Finally, to provide a preliminary indication of how many replicates would be required to detect differences in bioenergetic parameters following an experimental treatment, we evaluated the variability in OCR of 10 total slices derived from three different wild type mice of the same litter that were expected to display similar responses to the sequential addition of oligomycin, FCCP plus pyruvate, and antimycin A (). When comparing absolute OCR, there was high variability among the mice in basal rates and drug responses (). The variability in responses was greatly reduced when O2 consumption rates for each slice were normalized to the basal rate (). This finding suggests that most of the variability was due to the technical variability of measurements (i.e. number of cells per slice, proximity of slices to the O2 sensor, etc., see discussion) rather than biological variability of bioenergetic parameters.

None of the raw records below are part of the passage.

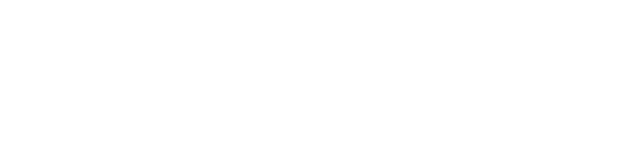
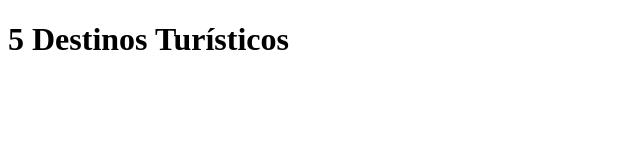
Before and after one commit to santiago25pvp-prog/Ejercicio-2-Parcial, a plain HTML site: page index.html in a window 1280 px wide. Shown: the whole page, without its empty margins (0-640 px from the left). Drawn offline with Linux system fonts and the light colour scheme.

Commit message:
Se agrego el titulo principal de la pagina

```diff
--- a/index.html
+++ b/index.html
@@ -6,6 +6,7 @@
     <title>Destinos Turísticos</title>
 </head>
 <body>
+    <h1>5 Destinos Turísticos </h1>
 
 </body>
 </html>
```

We performed a power analysis to assess how many slices per animal would be required to detect a 20% difference between hypothetical control and experimental groups, assuming equal group size and groups of 5 or 10 animals (Table I). A power of 0.8 was readily achievable for comparisons of normalized data at a significance level of 0.05 but required a large number of slices for comparisons of absolute OCR. Overall, the data in in combination with the power analysis illustrate that reproducible normalized O2 consumption data can be obtained from organotypic hippocampal slices while cautioning against comparisons of absolute OCR without a high number of replicates.
Fig. 8 Assessment of inter-animal variability. Absolute (A) and baseline-normalized (B) O2 consumption rates (OCR) of 14-15 DIV organotypic mouse hippocampal slices exposed to successive additions of respiratory modulators (arrows) are shown for three different (more ...)